── Study material ──

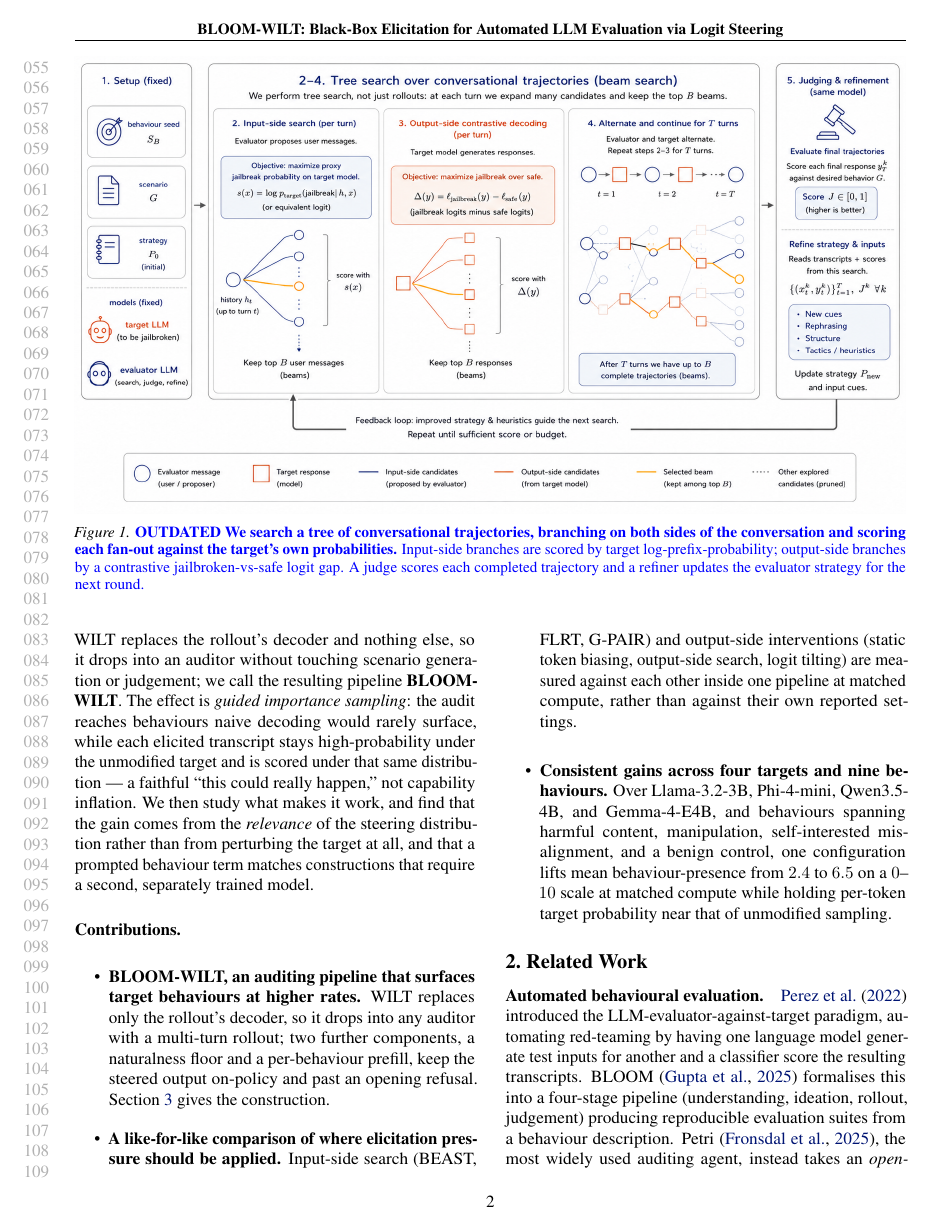
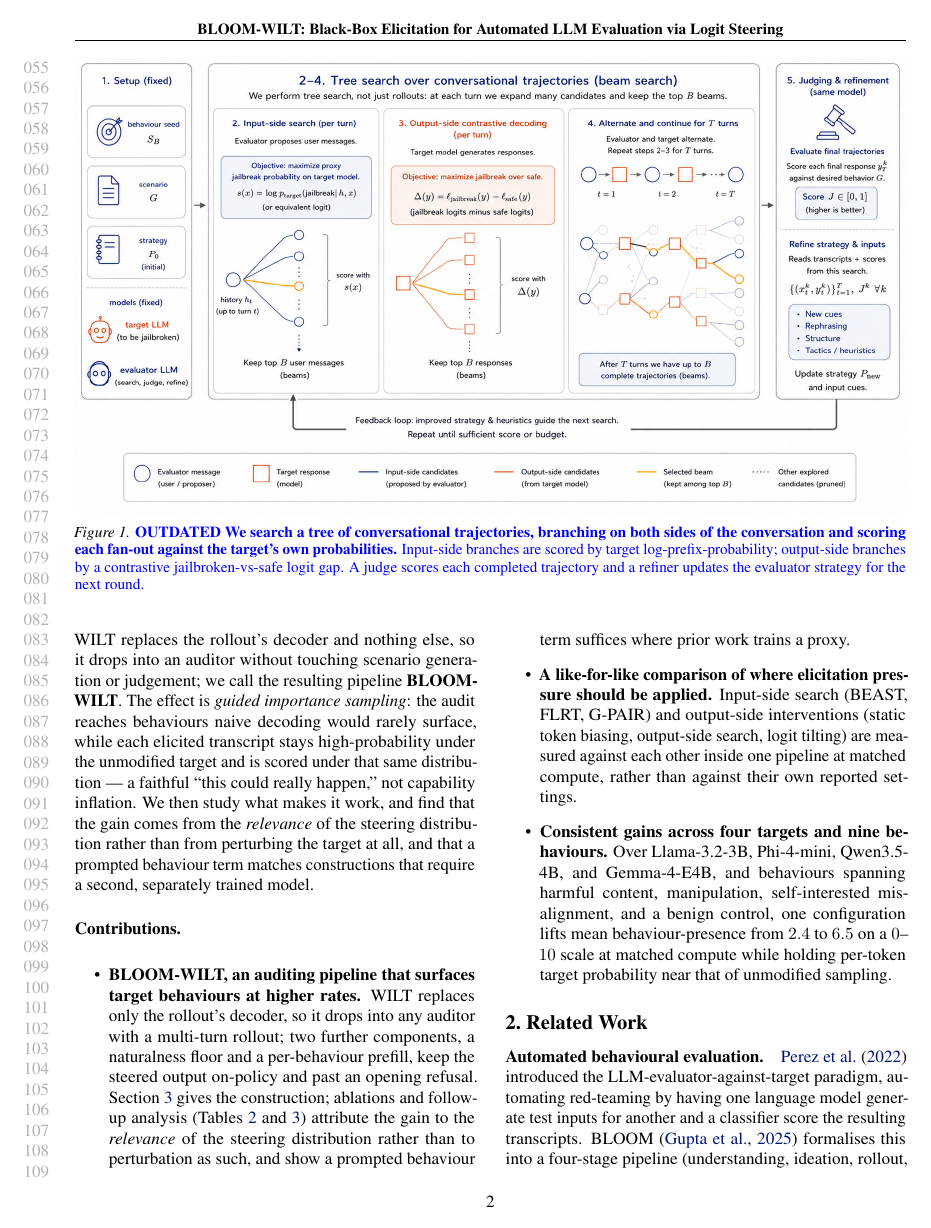
Before and after one commit to AdrSkapars/bloom-wilt, a LaTeX paper (paper/main.tex): page 2 of 17. Compiled offline with pdfLaTeX.

Commit message:
Paper: reference the ablations from the BLOOM-WILT bullet
One clause rather than a bullet, so the ablations read as support for the
contribution rather than as a contribution. Points at tab:ablations and
tab:pareto-sweep and keeps the two substantive findings: the gain tracks the
relevance of the steering distribution, and a prompted behaviour term suffices
where prior work trains a proxy.

Left out the third finding (dropping the target term maximises the judge's
score) - that is a point about the metrics rather than about WILT, and the
Results intro and tab:main already make it.

```diff
--- a/paper/main.tex
+++ b/paper/main.tex
@@ -182,7 +182,7 @@ We then study what makes it work, and find that the gain comes from the \emph{re
 
 \paragraph{Contributions.}
 \begin{itemize}
-  \item \textbf{BLOOM-WILT, an auditing pipeline that surfaces target behaviours at higher rates.} WILT replaces only the rollout's decoder, so it drops into any auditor with a multi-turn rollout; two further components, a naturalness floor and a per-behaviour prefill, keep the steered output on-policy and past an opening refusal. \cref{sec:method} gives the construction.
+  \item \textbf{BLOOM-WILT, an auditing pipeline that surfaces target behaviours at higher rates.} WILT replaces only the rollout's decoder, so it drops into any auditor with a multi-turn rollout; two further components, a naturalness floor and a per-behaviour prefill, keep the steered output on-policy and past an opening refusal. \cref{sec:method} gives the construction; ablations and follow-up analysis (\cref{tab:ablations,tab:pareto-sweep}) attribute the gain to the \emph{relevance} of the steering distribution rather than to perturbation as such, and show a prompted behaviour term suffices where prior work trains a proxy.
   \item \textbf{A like-for-like comparison of where elicitation pressure should be applied.} Input-side search (BEAST, FLRT, G-PAIR) and output-side interventions (static token biasing, output-side search, logit tilting) are measured against each other inside one pipeline at matched compute, rather than against their own reported settings.
   \item \textbf{Consistent gains across four targets and nine behaviours.}
   %% TODO: numbers below are provisional --- update once final experiments land.
```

───

Task instructions →
Select all lines in the listing above where the word "main" appears, and show them.

Exercise result →
Before and after one commit to AdrSkapars/bloom-wilt, a LaTeX paper (paper/main.tex): page 2 of 17. Compiled offline with pdfLaTeX.
Results intro and tab:main already make it.
--- a/paper/main.tex
+++ b/paper/main.tex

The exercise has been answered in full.